Digital Download 192kHz/24bit Boxed Set: Diamond Dogs (Remastered) David Live (Original Mix) (Remastered)* The Gouster* Young Americans (Remastered) Station To Station (Remastered) * Exclusive to WHO CAN I BE NOW? (1974-1976) (more…)
Opening the program is the colourful and joyful concerto for violin and oboe (Alfredo Bernardini, oboe) with its supremely lyrical central movement. Two of Bach’s solo violin concertos, each overflowing with inventive detail, and the Sinfonia with solo oboe that opens Cantata 21, follow.
The program culminates in one of Bach’s greatest masterpieces – the Double Concerto for two violins (Huw Daniel, violin), with its famous and sublime slow movement. Although Bach was most famous as an organist and keyboard player, he was also a fine violinist; his idiomatic writing and characteristic flair is evident in the many dazzling moments he creates.
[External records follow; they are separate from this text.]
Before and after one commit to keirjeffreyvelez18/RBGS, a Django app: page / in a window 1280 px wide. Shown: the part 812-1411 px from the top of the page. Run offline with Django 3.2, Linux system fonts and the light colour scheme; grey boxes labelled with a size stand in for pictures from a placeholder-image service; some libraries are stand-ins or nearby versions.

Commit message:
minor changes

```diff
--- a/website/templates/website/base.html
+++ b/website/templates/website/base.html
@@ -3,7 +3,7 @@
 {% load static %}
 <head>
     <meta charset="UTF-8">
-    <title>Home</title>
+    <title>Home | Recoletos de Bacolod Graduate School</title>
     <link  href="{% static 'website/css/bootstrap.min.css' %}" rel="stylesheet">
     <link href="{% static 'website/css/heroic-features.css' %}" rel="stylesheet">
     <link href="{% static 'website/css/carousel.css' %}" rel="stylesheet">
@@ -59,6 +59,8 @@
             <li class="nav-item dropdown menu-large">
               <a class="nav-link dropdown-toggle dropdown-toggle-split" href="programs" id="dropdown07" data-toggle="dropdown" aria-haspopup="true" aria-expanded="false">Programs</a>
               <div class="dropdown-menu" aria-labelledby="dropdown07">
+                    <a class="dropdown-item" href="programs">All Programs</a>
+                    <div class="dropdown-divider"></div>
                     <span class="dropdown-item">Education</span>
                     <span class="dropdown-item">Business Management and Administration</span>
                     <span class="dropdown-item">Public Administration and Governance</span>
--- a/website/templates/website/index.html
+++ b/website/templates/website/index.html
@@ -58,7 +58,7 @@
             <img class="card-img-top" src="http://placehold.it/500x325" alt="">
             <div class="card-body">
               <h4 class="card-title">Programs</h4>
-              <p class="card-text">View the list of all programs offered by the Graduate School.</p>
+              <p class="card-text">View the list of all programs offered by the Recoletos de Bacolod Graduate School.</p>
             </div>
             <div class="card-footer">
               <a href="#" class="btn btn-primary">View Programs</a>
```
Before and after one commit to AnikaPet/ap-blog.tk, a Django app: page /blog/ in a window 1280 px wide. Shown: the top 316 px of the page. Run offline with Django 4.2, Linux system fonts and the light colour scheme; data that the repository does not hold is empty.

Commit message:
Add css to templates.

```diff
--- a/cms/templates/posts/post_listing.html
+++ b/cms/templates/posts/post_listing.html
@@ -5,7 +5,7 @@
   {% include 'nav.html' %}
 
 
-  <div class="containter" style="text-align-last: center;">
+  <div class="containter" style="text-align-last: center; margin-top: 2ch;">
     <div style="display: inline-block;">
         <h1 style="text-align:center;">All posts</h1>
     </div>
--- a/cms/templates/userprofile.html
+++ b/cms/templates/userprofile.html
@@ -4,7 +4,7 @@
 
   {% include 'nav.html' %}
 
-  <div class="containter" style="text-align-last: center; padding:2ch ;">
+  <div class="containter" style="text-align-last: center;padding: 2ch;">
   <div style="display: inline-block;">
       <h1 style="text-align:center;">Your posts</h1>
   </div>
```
Hilary Hahn is not regarded as an early music star, by any means, but her recordings of J.S. Bach’s violin concertos with Jeffrey Kahane and the Los Angeles Chamber Orchestra are somewhat in the spirit of historically informed performances, and listeners who might have expected more mainstream interpretations may be pleasantly surprised. Some of the expected characteristics of Baroque period practice are here, such as fleet tempos, a small ensemble, bright sonorities, light textures, and an active harpsichord and cello continuo, and the versatility of Kahane and his group goes far to create this period quality. Hahn might have indulged in some free ornamentation and even added some improvised cadenzas, but her straightforward playing is at least clean and unaffected, and she deserves credit for her brilliant technique, which carries these pieces. While her approach to Bach isn’t close to Rachel Podger’s playing in authentic Baroque style, neither does it approximate the richer, heavier, “old school” style of Yehudi Menuhin, so Hahn may appeal to some listeners as a compromise between competing schools of thought. Deutsche Grammophon’s recording puts Hahn in a prominent, central position, so it’s easy to stay focused on her solo part in the big sound of this hybrid SACD. –AllMusic Review by Blair Sanderson
Ever in search of the ideal sound: for a while Gould apparently planned to record the Well-Tempered Clavier on a “harpsipiano” (“a neurotic piano that thinks it’s a harpsichord”), but Columbia declined. What remained is a level of polyphonic lucidity and contrapuntal rigor that beggars comparison.
Gould had already recorded Fugue No. 9 in E major (BWV 878) and No.14 in F-sharp minor (BWV 883) in 1957 to fill up an LP with the Fifth and Sixth Partitas (see No. 4). The earlier readings were much slower: 4’17” as opposed to 1’46” for BWV 878, and 3’14” instead of 2’45” for BWV 883. You never cross the same river twice …
Book II of the Well-Tempered Clavier occupies much more space in Gould’s discography than the first. The interpretative range is all the more striking: Fugue No. 7 in E-flat major, for instance, appears in two early CBC versions lasting 3:19 (1953) and 2:03 (1966) minutes, respectively, while the one here whizzes past in one minute and thirty-eight seconds.
Claude-Bénigne Balbastre enjoyed a very distinguished reputation as a harpsichordist, fortepianist and organist in eighteenth-century France. Born in Dijon in 1724, in his early years he most likely took music lessons from his good friend Claude Rameau, brother of the more famous Jean-Philippe, with whom Balbastre was later to study composition.